FOXBORO, MA - JANUARY 01: A general view as the Montreal Canadiens play the Boston Bruins in the third period during the 2016 Bridgestone NHL Winter Classic at Gillette Stadium on January 1, 2016 in Foxboro, Massachusetts.  (Photo by Jim Rogash/Getty Images)

The 2016 Winter Classic ratings were the worst in the event’s history

The 2016 Winter Classic continued the event’s ratings dive. Previously, the 2015 Winter Classic was the least-viewed Classic, bringing in a rating of 2.3. The 2016 edition sank even lower, posting a rating of just 1.6.

The 1.6 rating is lost without a bit of context. Here’s a look at how the other seven Winter Classic games performed as far as ratings are concerned.

Looking at the numbers above, fans were eager to digest the outdoor game in 2014 following a year in which the Classic was cancelled due to the lockout. Since then, the ratings have been sinking.

If you’re a regular reader here at PDL, this won’t surprise you. Heading into the game, it was clear that fans weren’t that excited for the Winter Classic. Unless you had a rooting interest in one of the teams or unless you’re a hockey fan who has managed to avoid outdoor game fatigue, the game wasn’t high on the ol’ priority list.

The Winter Classic has lost its luster. We ran an article on this very fact in 2014. Since then, the league hasn’t taken any steps to spice things up. The same handful of teams have participated in multiple outdoor games. The venues have been mostly underwhelming outside of the Big House. Instead of attempting something bold and hosting the game in a more unique venue (we put together a list of 10 places we’d like to see a game) or with different teams, the NHL is playing things safe. Instead of allowing the Winter Classic to be the lone, premier outdoor event, the NHL opted for greed and have hosted numerous outdoor games over the last few years.
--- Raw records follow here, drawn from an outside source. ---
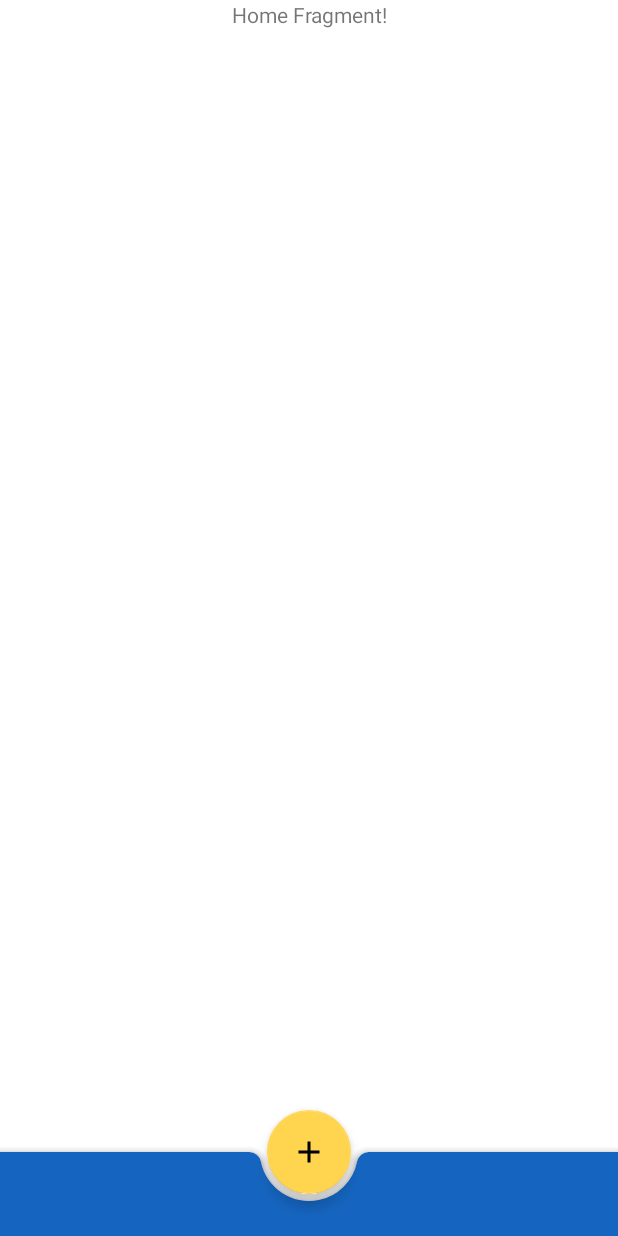
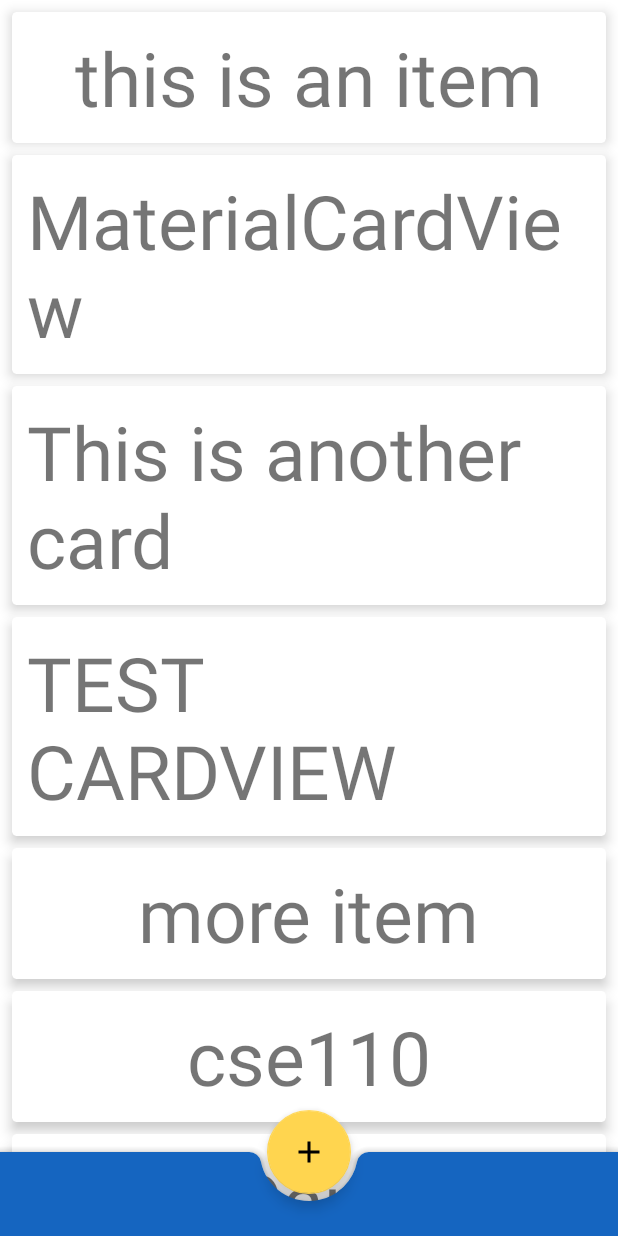
Before and after one commit to Shmaug/YouSeeSD, an Android app: the screen it shows after launch (HomeActivity), on a phone screen of 412 x 824 dp. Run offline under Robolectric (Android 15) with nearby library versions, the phone set to English and light mode, and no system bars; our stand-ins replace Firebase (no records; nobody signed in at launch, a user with empty details on screens opened directly).

Commit message:
home has a tour listview

```diff
--- a/app/build.gradle
+++ b/app/build.gradle
@@ -28,21 +28,15 @@ dependencies {
     implementation "androidx.constraintlayout:constraintlayout:1.1.3"
     implementation "com.google.android.material:material:1.1.0-alpha06"
 
-//    implementation 'com.android.support:appcompat-v7:28.0.0'
     implementation 'com.google.android.gms:play-services-maps:16.1.0'
     //noinspection GradleCompatible
     androidTestImplementation 'com.android.support.test:runner:1.0.2'
     androidTestImplementation 'com.android.support.test.espresso:espresso-core:3.0.2'
-//    implementation 'com.android.support:design:28.0.0'
-//    implementation 'com.android.support.constraint:constraint-layout:1.1.3'
-//    implementation 'androidx.constraintlayout:constraintlayout:1.1.2'
     implementation 'com.google.code.gson:gson:2.8.5'
     implementation 'com.google.firebase:firebase-core:16.0.8'
     implementation 'com.google.firebase:firebase-auth:16.2.1'
     implementation 'com.google.android.gms:play-services-auth:16.0.1'
     implementation 'androidx.fragment:fragment:1.0.0'
-//    implementation 'com.google.android.material:material:1.0.0'
-//    implementation 'com.google.android.material:material:1.1.0-alpha06'
 }
 
 apply plugin: 'com.google.gms.google-services'
--- a/app/src/main/java/com/beep/youseesd/activity/HomeActivity.java
+++ b/app/src/main/java/com/beep/youseesd/activity/HomeActivity.java
@@ -9,11 +9,13 @@ import androidx.annotation.Nullable;
 
 import com.beep.youseesd.R;
 import com.beep.youseesd.fragment.HomeFragment;
+import com.beep.youseesd.handler.AuthHandler;
 import com.beep.youseesd.util.WLog;
 import com.google.android.gms.tasks.OnCompleteListener;
 import com.google.android.gms.tasks.Task;
 import com.google.android.material.floatingactionbutton.FloatingActionButton;
 import com.google.firebase.auth.AuthResult;
+import com.google.firebase.auth.FirebaseAuth;
 import com.google.firebase.auth.FirebaseUser;
 
 public class HomeActivity extends BaseActivity implements OnCompleteListener<AuthResult> {
@@ -31,9 +33,13 @@ public class HomeActivity extends BaseActivity implements OnCompleteListener<Aut
 
         WLog.i("home launched");
         WLog.i("check user session..");
-//        AuthHandler.signinAnonymously(this, this);
-//        FirebaseUser currentUser = FirebaseAuth.getInstance().getCurrentUser();
-//        WLog.i(currentUser != null ? "uid: " + currentUser.getUid() : "currentUser is null");
+//        handleUserLogin();
+    }
+
+    private void handleUserLogin() {
+        AuthHandler.signinAnonymously(this, this);
+        FirebaseUser currentUser = FirebaseAuth.getInstance().getCurrentUser();
+        WLog.i(currentUser != null ? "uid: " + currentUser.getUid() : "currentUser is null");
     }
 
     private void setupUI() {
--- /dev/null
+++ b/app/src/main/java/com/beep/youseesd/adapter/HomeTourAdapter.java
@@ -0,0 +1,59 @@
+package com.beep.youseesd.adapter;
+
+import android.view.LayoutInflater;
+import android.view.View;
+import android.view.ViewGroup;
+import android.widget.TextView;
+
+import androidx.annotation.NonNull;
+import androidx.recyclerview.widget.RecyclerView;
+
+import com.beep.youseesd.R;
+import com.beep.youseesd.model.Tour;
+import com.google.android.material.card.MaterialCardView;
+
+import java.util.List;
+
+public class HomeTourAdapter extends RecyclerView.Adapter<HomeTourAdapter.HomeTourViewHolder> {
+
+    private List<Tour> mTours;
+
+    public HomeTourAdapter(List<Tour> tours) {
+        super();
+        this.mTours = tours;
+    }
+
+    @NonNull
+    @Override
+    public HomeTourViewHolder onCreateViewHolder(@NonNull ViewGroup parent, int viewType) {
+        View v = LayoutInflater.from(parent.getContext()).inflate(R.layout.item_tour, parent, false);
+        return new HomeTourViewHolder(v);
+    }
+
+    @Override
+    public void onAttachedToRecyclerView(@NonNull RecyclerView recyclerView) {
+        super.onAttachedToRecyclerView(recyclerView);
+    }
+
+    @Override
+    public void onBindViewHolder(@NonNull HomeTourViewHolder holder, int i) {
+        holder.titleView.setText(mTours.get(i).getTitle());
+//        holder.personAge.setText(persons.get(i).age);
+//        holder.personPhoto.setImageResource(persons.get(i).photoId);
+    }
+
+    @Override
+    public int getItemCount() {
+        return mTours.size();
+    }
+
+    static class HomeTourViewHolder extends RecyclerView.ViewHolder {
+        private MaterialCardView cardView;
+        private TextView titleView;
+
+        public HomeTourViewHolder(@NonNull View itemView) {
+            super(itemView);
+            titleView = (TextView) itemView.findViewById(R.id.card_tour_title);
+        }
+    }
+}
--- a/app/src/main/java/com/beep/youseesd/fragment/HomeFragment.java
+++ b/app/src/main/java/com/beep/youseesd/fragment/HomeFragment.java
@@ -4,14 +4,29 @@ import android.os.Bundle;
 import android.view.LayoutInflater;
 import android.view.View;
 import android.view.ViewGroup;
+import android.view.ViewTreeObserver;
+import android.widget.ProgressBar;
 
 import androidx.annotation.NonNull;
 import androidx.annotation.Nullable;
 import androidx.fragment.app.Fragment;
+import androidx.recyclerview.widget.LinearLayoutManager;
+import androidx.recyclerview.widget.RecyclerView;
 
 import com.beep.youseesd.R;
+import com.beep.youseesd.adapter.HomeTourAdapter;
+import com.beep.youseesd.model.Tour;
+
+import java.util.ArrayList;
+import java.util.List;
 
 public class HomeFragment extends Fragment {
+
+    private RecyclerView tourListView;
+    private LinearLayoutManager layoutManager;
+    private HomeTourAdapter adapter;
+    private ProgressBar progressBar;
+
     @Nullable
     @Override
     public View onCreateView(@NonNull LayoutInflater inflater, @Nullable ViewGroup container, @Nullable Bundle savedInstanceState) {
@@ -19,6 +34,42 @@ public class HomeFragment extends Fragment {
     }
 
     @Override
+    public void onViewCreated(@NonNull View view, @Nullable Bundle savedInstanceState) {
+        super.onViewCreated(view, savedInstanceState);
+        progressBar = (ProgressBar) view.findViewById(R.id.home_progressbar);
+        tourListView = (RecyclerView) view.findViewById(R.id.list_tour);
+
+        layoutManager = new LinearLayoutManager(view.getContext());
+        tourListView.setLayoutManager(layoutManager);
+
+        adapter = new HomeTourAdapter(createTours());
+
+        tourListView.getViewTreeObserver()
+                .addOnGlobalLayoutListener(new ViewTreeObserver.OnGlobalLayoutListener() {
+                    @Override
+                    public void onGlobalLayout() {
+                        tourListView.getViewTreeObserver().removeOnGlobalLayoutListener(this);
+                        progressBar.setVisibility(View.GONE);
+                    }
+                });
+
+        tourListView.setAdapter(adapter);
+    }
+
+    private List<Tour> createTours() {
+        List<Tour> tours = new ArrayList<>();
+        tours.add(new Tour("this is an item"));
+        tours.add(new Tour("MaterialCardView"));
+        tours.add(new Tour("This is another card"));
+        tours.add(new Tour("TEST CARDVIEW"));
+        tours.add(new Tour("more item"));
+        tours.add(new Tour("cse110"));
+        tours.add(new Tour("Gary"));
+        tours.add(new Tour("we just did quiz3"));
+        return tours;
+    }
+
+    @Override
     public void onCreate(@Nullable Bundle savedInstanceState) {
         super.onCreate(savedInstanceState);
     }
--- a/app/src/main/java/com/beep/youseesd/model/Tour.java
+++ b/app/src/main/java/com/beep/youseesd/model/Tour.java
@@ -3,5 +3,22 @@ package com.beep.youseesd.model;
 public class Tour {
     private long createdTime;
     private boolean isPausing;
+    private String title;
 
+    public Tour() {
+
+    }
+
+    public Tour(String title) {
+        setTitle(title);
+    }
+
+    public void setTitle(String title) {
+        this.title = title;
+
+    }
+
+    public String getTitle() {
+        return title;
+    }
 }
--- a/app/src/main/res/layout/fragment_home.xml
+++ b/app/src/main/res/layout/fragment_home.xml
@@ -1,14 +1,28 @@
 <?xml version="1.0" encoding="utf-8"?>
 <androidx.constraintlayout.widget.ConstraintLayout xmlns:android="http://schemas.android.com/apk/res/android"
+    xmlns:app="http://schemas.android.com/apk/res-auto"
     xmlns:tools="http://schemas.android.com/tools"
     android:layout_width="match_parent"
-    android:layout_height="match_parent" >
+    android:layout_height="match_parent">
 
-    <TextView
+    <androidx.recyclerview.widget.RecyclerView
+        android:id="@+id/list_tour"
         android:layout_width="match_parent"
+        android:layout_height="match_parent"
+        android:clipToPadding="false"
+        app:layoutManager="androidx.recyclerview.widget.LinearLayoutManager"
+        tools:context=".activity.HomeActivity"
+        tools:listitem="@layout/item_tour" />
+
+    <ProgressBar
+        android:id="@+id/home_progressbar"
+        style="@android:style/Widget.DeviceDefault.Light.ProgressBar"
+        android:layout_width="wrap_content"
         android:layout_height="wrap_content"
-        android:gravity="center"
-        android:text="Home Fragment!"
-        tools:ignore="MissingConstraints" />
+        android:visibility="visible"
+        app:layout_constraintBottom_toBottomOf="parent"
+        app:layout_constraintLeft_toLeftOf="parent"
+        app:layout_constraintRight_toRightOf="parent"
+        app:layout_constraintTop_toTopOf="parent" />
 
 </androidx.constraintlayout.widget.ConstraintLayout>
--- /dev/null
+++ b/app/src/main/res/layout/item_tour.xml
@@ -0,0 +1,28 @@
+<?xml version="1.0" encoding="utf-8"?>
+<com.google.android.material.card.MaterialCardView xmlns:android="http://schemas.android.com/apk/res/android"
+    xmlns:app="http://schemas.android.com/apk/res-auto"
+    android:id="@+id/card_tour"
+    android:layout_width="match_parent"
+    android:layout_height="wrap_content"
+    android:layout_marginStart="8dp"
+    android:layout_marginTop="8dp"
+    android:layout_marginEnd="8dp"
+    app:cardCornerRadius="3dp"
+    app:cardElevation="5dp"
+    app:cardMaxElevation="8dp"
+    app:cardPreventCornerOverlap="true"
+    app:cardUseCompatPadding="false"
+    app:contentPadding="10dp"
+    app:layout_constraintEnd_toEndOf="parent"
+    app:layout_constraintStart_toStartOf="parent"
+    app:layout_constraintTop_toTopOf="parent">
+
+    <TextView
+        android:id="@+id/card_tour_title"
+        android:layout_width="wrap_content"
+        android:layout_height="wrap_content"
+        android:layout_gravity="center"
+        android:text="Material\nCard View"
+        android:textSize="50sp" />
+
+</com.google.android.material.card.MaterialCardView>
```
As a result, the Winter Classic fell out of “must-see” territory.

Ratings aside, the Winter Classic will continue to be a big success as far as a live event is considered. The game will always sell a ton of tickets regardless of venue. Merchandise sales will be huge. However, the NHL has watered down what could have been and should have been an event fans won’t consider missing on television and they have a lot of work to do before the ratings start improving.

David Rogers

About David Rogers

Managing Editor of the NHL blog Puck Drunk Love and contributing writer for The Comeback and Awful Announcing. Firm believer that Ray Hudson is the most entertaining commentator in sports.